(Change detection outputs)
==========
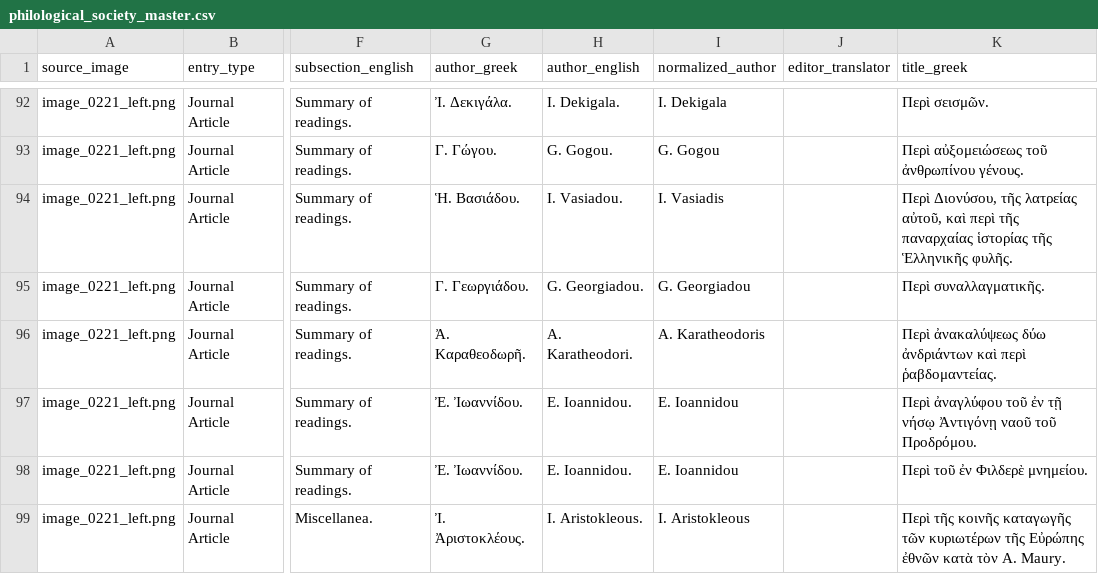
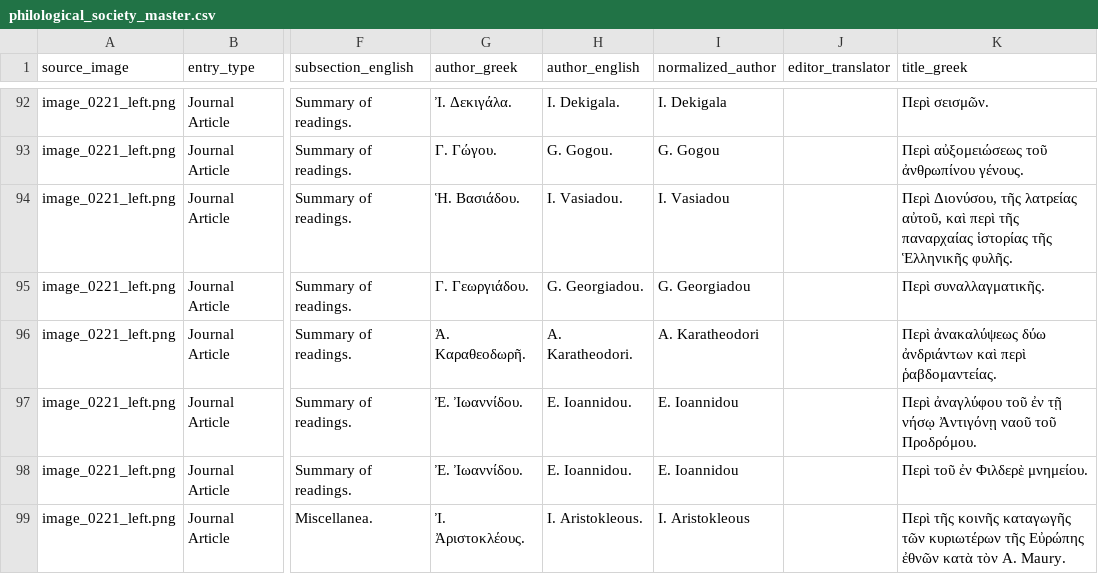
Before and after one commit to theistanbulbookstore/syllogos, a CSV file: philological_society_master.csv, drawn as a sheet; only a part is shown, gaps mark what is left out; the diff covers the shown part only; the diff names each change by its address in the sheet, - before the commit and + after, or states it on an @@ line.

```diff
--- a/philological_society_master.csv
+++ b/philological_society_master.csv
-I94 (normalized_author): I. Vasiadis
+I94 (normalized_author): I. Vasiadou
-I96 (normalized_author): A. Karatheodoris
+I96 (normalized_author): A. Karatheodori
```
Also changed, not shown: 75 edited cells elsewhere in this file, 2 other files.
==========
▶ **WHAT IS NEEDED**:
Report every line in the data that holds "shown", copying each one.

▶ **EXERCISE RESPONSE**:
Before and after one commit to theistanbulbookstore/syllogos, a CSV file: philological_society_master.csv, drawn as a sheet; only a part is shown, gaps mark what is left out; the diff covers the shown part only; the diff names each change by its address in the sheet, - before the commit and + after, or states it on an @@ line.
Also changed, not shown: 75 edited cells elsewhere in this file, 2 other files.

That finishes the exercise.